People basically worship Jim Heath as if he’s the Jesus Christ of unconventional rock-n-roll. Better known by his stage name, Reverend Horton Heat, the Texas native helped usher in a whole new genre of music in the mid-‘80s, which is often referred to as “psychobilly.” Upon further exploration, however, it’s a term Heath isn’t exactly comfortable with, but has grown to accept over time.
“I have to explain my music quite a bit because where I live not a lot of people are up to speed on Reverend Horton Heat,” Heath says. “I say we’re a rock-n-roll band that is especially influenced by ‘50s-style music, especially rockabilly. That kind of gets the fact in there that maybe we’ll have a little surf guitar in there or maybe country or a little blues, or maybe even punk rock. Now we’re so fast and up-tempo that many people think we’re just a punk rock band. The kids are moshing. That’s all I know.”
Before he was known as the “Reverend,” Heath was playing in high school cover bands in his hometown of Corpus Christi, Texas. He had grown up surrounded by music all his life and fell in love with good ol’ fashioned rock-n-roll.
“I remember trying to play Johnny Cash when I was like 10-years-old,” he says. “I was exposed to stuff like CCR, Johnny Cash and Carl Perkins really young, but I just kept gravitating towards heavy rock-n-roll. In the midst of all that, I discovered the blues. When I started listening to blues around 12 or 13-years-old, I started playing music, practicing a lot and being interested in being bands.”
After moving to Austin in 1977 to attend the University of Texas, Heath was captivated by the punk music scene. He left in the spring to pursue a career in music. At one point, while visiting home, he ran into his old college roommate David Livingston who took him to see The Cramps in Dallas. That night, Heath said he had “an epiphany.”

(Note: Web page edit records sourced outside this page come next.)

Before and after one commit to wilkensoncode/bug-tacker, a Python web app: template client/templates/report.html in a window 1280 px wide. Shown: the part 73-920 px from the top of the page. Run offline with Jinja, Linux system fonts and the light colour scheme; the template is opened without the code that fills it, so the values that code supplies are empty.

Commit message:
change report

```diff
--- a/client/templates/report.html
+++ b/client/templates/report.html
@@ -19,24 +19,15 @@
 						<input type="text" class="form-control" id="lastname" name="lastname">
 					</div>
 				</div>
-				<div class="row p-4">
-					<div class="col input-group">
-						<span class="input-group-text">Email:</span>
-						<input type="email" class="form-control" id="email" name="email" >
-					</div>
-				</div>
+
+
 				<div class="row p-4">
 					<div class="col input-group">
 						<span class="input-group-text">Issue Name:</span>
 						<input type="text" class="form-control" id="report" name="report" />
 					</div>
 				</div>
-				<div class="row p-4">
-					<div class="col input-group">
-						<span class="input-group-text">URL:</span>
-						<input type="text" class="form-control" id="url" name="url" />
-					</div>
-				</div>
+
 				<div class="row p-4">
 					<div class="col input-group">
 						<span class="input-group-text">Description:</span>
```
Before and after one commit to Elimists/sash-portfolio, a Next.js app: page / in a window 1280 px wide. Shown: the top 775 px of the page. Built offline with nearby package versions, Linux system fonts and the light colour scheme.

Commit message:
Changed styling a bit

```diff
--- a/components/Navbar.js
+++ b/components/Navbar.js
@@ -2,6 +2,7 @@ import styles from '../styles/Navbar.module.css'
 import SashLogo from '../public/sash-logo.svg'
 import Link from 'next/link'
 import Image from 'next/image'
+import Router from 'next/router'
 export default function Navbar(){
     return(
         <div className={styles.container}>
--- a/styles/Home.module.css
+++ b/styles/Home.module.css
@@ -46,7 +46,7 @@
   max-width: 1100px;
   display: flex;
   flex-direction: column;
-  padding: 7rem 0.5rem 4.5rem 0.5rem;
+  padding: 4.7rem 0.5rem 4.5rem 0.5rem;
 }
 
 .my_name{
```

“My epiphany was that since The Cramps were a punk band using rockabilly, I could be rockabilly using punk,” he explains. “I realized that the still somewhat new punk movement harkened back to the real rock-n-roll of the ‘50s and early-‘60s.”
Rather than go after the “rock-n-roll lifestyle,” he did the opposite. Heath had recently become a young father and he decided he needed to have a “real job.” By 1985, he was known as the “Jim the Sound Guy.” This didn’t last long. Soon after, the Reverend Horton Heat was born. Almost thirty years later, a lot has changed, but all for the better.
“We’re more successful now so we can take a bus, which makes it a lot more comfortable,” he explains. “Back in the van days, it was very, very difficult. We would do crazy stuff. We’d do a show, finish the show at 3 a.m. and head out driving. At some point, we might stop at a hotel and rest for a little bit then we get up and start driving to the next gig. All that driving in the van was hard on us physically. For me, it’s way easier now.”
Signed to Victory Records for his 11th studio album, Heath has jumped around a lot during the course of his career. Initially signed to Sub Pop in 1990, he’s had stints with Interscope, Yep Roc, Time Bomb, and Artemis. At the time, Sub Pop made the most sense.
“It was a really good move for us,” he says. “When we signed with them, it was the real beginning of the grunge thing so when they were talking to us about signing us, Nirvana was still playing the same venues we were. At that point in time, it all made sense. In all honesty, I’m not a person that really goes, ‘I want to go be on a label with that band.’ What are you going to do? Go hang out with them? Have Thanksgiving with them just because we’re on the same label? It really makes no sense. My thing is that I just need a really good machine that’s there that will promote my music. Other bands on the label, hmm, no. What am I going to do? Go call Kurt Cobain and say, ‘hey dude, we’re label mates?’ I don’t really understand what all that is.”
While Heath has never been the type to go “diva” on anyone, he knows what he’s contributed to the music world and it’s a place he’s happy to stay. His last album, 2014’s REV (Victory Records), is proof he’s not going anywhere…yet.
“This is basically all I do,” he says. “I’ve been doing the music thing prior to doing Reverend Horton Heat for a long time. If I feel like if I can keep getting better then I’ll keep going. I love doing it. It’s a dream career. I try to remember that this is what I wanted and this is what I’m doing so don’t take it for granted.”
Reverend Horton Heat with The Bell Rays and The Lords of Altamont, December 19, at the Aggie Theatre, 204 S. College St., 8 p.m. Tickets are $20/ADV and $25/DOS. Visit www.aggietheatre.com for more information.